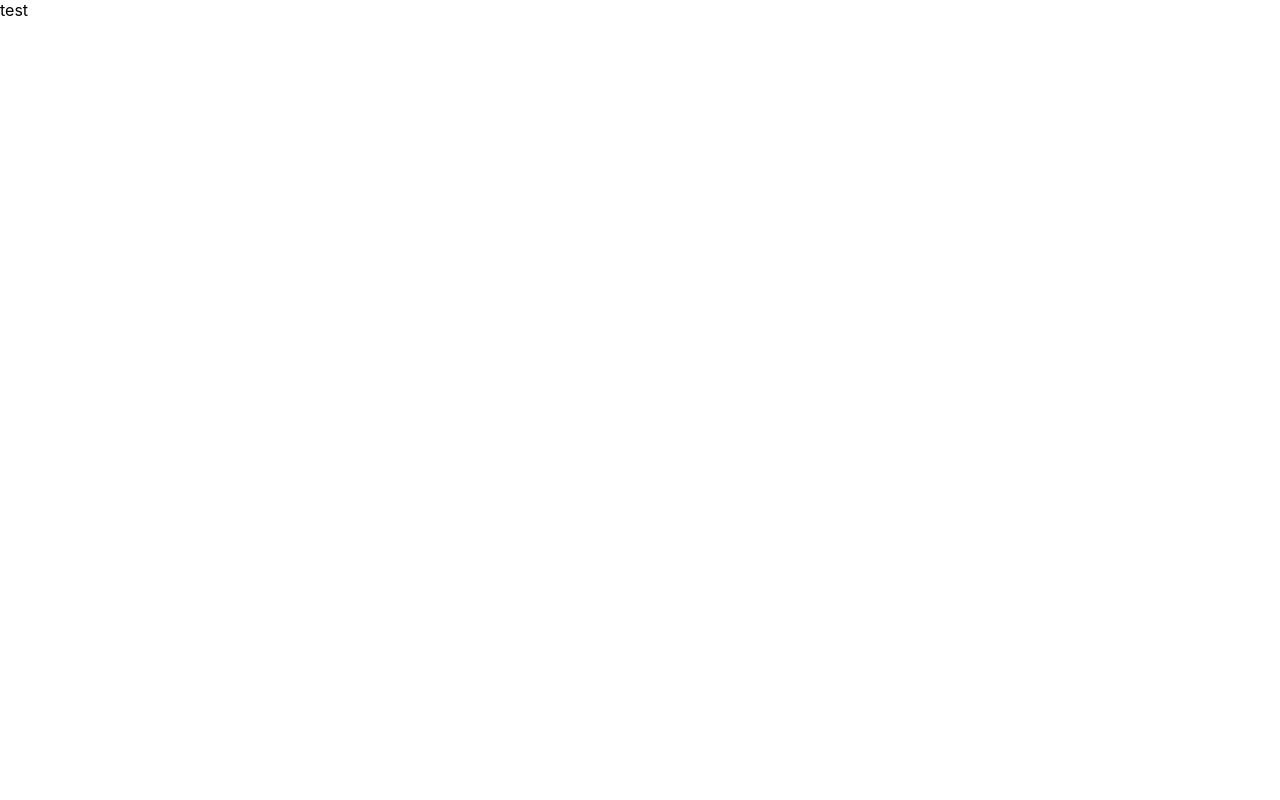
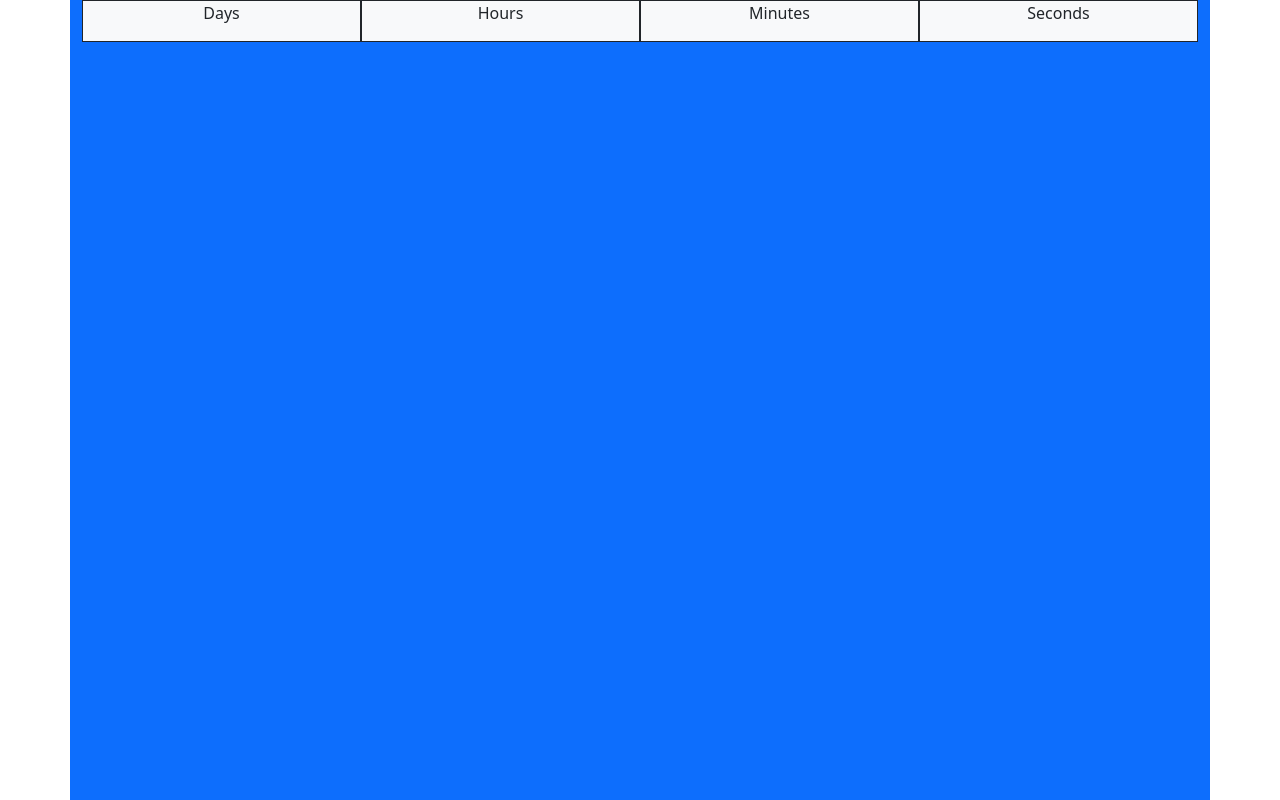
Before and after one commit to dbabusci/Colins-BDay-Countdown, a React (Create React App) app: page / in a window 1280 px wide. Built offline with nearby package versions, Linux system fonts and the light colour scheme.

Commit message:
commit for work

```diff
--- a/src/App.css
+++ b/src/App.css
@@ -36,3 +36,7 @@
     transform: rotate(360deg);
   }
 }
+
+.containerWrapper{
+  height: 100vh;
+}
--- a/src/App.js
+++ b/src/App.js
@@ -1,10 +1,12 @@
 import Conatiner from 'react-bootstrap/Container';
+import Countdown from './Components/countdown';
 import './App.css';
+import 'bootstrap/dist/css/bootstrap.min.css'
 
 function App() {
   return (
-    <Conatiner>
-      test
+    <Conatiner className='vw-100 vh-100 flex-fill bg-primary'>
+      <Countdown/>
     </Conatiner>
   );
 }
--- /dev/null
+++ b/src/Components/countdown.js
@@ -0,0 +1,32 @@
+import React, {useState, useEffect, useRef} from "react";
+import Container from 'react-bootstrap/Container';
+import Row from 'react-bootstrap/Row';
+import Col from 'react-bootstrap/Col';
+
+const CountdownTimer = () => {
+    const [days, setDays] = useState(0);
+    const [hours, setHours] = useState(0);
+    const [Minutes, setMinutes] = useState(0);
+    const [seconds, setSeconds] = useState(0);
+
+    return(
+        <Container>
+            <Row>
+                <Col className='bg-light border border-dark'>
+                    <p className="d-flex justify-content-center">Days</p>
+                </Col>
+                <Col className='bg-light border border-dark'>
+                    <p className="d-flex justify-content-center">Hours</p>
+                </Col>
+                <Col className='bg-light border border-dark'>
+                    <p className="d-flex justify-content-center">Minutes</p>
+                </Col>
+                <Col className='bg-light border border-dark'>
+                    <p className="d-flex justify-content-center">Seconds</p>
+                </Col>
+            </Row>
+        </Container>
+    );
+}
+
+export default CountdownTimer;
```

WHAT IS NEEDED
Please write out every line of the listing above exactly, and leave the images behind.

YOUR RESPONSE
Before and after one commit to dbabusci/Colins-BDay-Countdown, a React (Create React App) app: page / in a window 1280 px wide. Built offline with nearby package versions, Linux system fonts and the light colour scheme.

Commit message:
commit for work

```diff
--- a/src/App.css
+++ b/src/App.css
@@ -36,3 +36,7 @@
     transform: rotate(360deg);
   }
 }
+
+.containerWrapper{
+  height: 100vh;
+}
--- a/src/App.js
+++ b/src/App.js
@@ -1,10 +1,12 @@
 import Conatiner from 'react-bootstrap/Container';
+import Countdown from './Components/countdown';
 import './App.css';
+import 'bootstrap/dist/css/bootstrap.min.css'
 
 function App() {
   return (
-    <Conatiner>
-      test
+    <Conatiner className='vw-100 vh-100 flex-fill bg-primary'>
+      <Countdown/>
     </Conatiner>
   );
 }
--- /dev/null
+++ b/src/Components/countdown.js
@@ -0,0 +1,32 @@
+import React, {useState, useEffect, useRef} from "react";
+import Container from 'react-bootstrap/Container';
+import Row from 'react-bootstrap/Row';
+import Col from 'react-bootstrap/Col';
+
+const CountdownTimer = () => {
+    const [days, setDays] = useState(0);
+    const [hours, setHours] = useState(0);
+    const [Minutes, setMinutes] = useState(0);
+    const [seconds, setSeconds] = useState(0);
+
+    return(
+        <Container>
+            <Row>
+                <Col className='bg-light border border-dark'>
+                    <p className="d-flex justify-content-center">Days</p>
+                </Col>
+                <Col className='bg-light border border-dark'>
+                    <p className="d-flex justify-content-center">Hours</p>
+                </Col>
+                <Col className='bg-light border border-dark'>
+                    <p className="d-flex justify-content-center">Minutes</p>
+                </Col>
+                <Col className='bg-light border border-dark'>
+                    <p className="d-flex justify-content-center">Seconds</p>
+                </Col>
+            </Row>
+        </Container>
+    );
+}
+
+export default CountdownTimer;
```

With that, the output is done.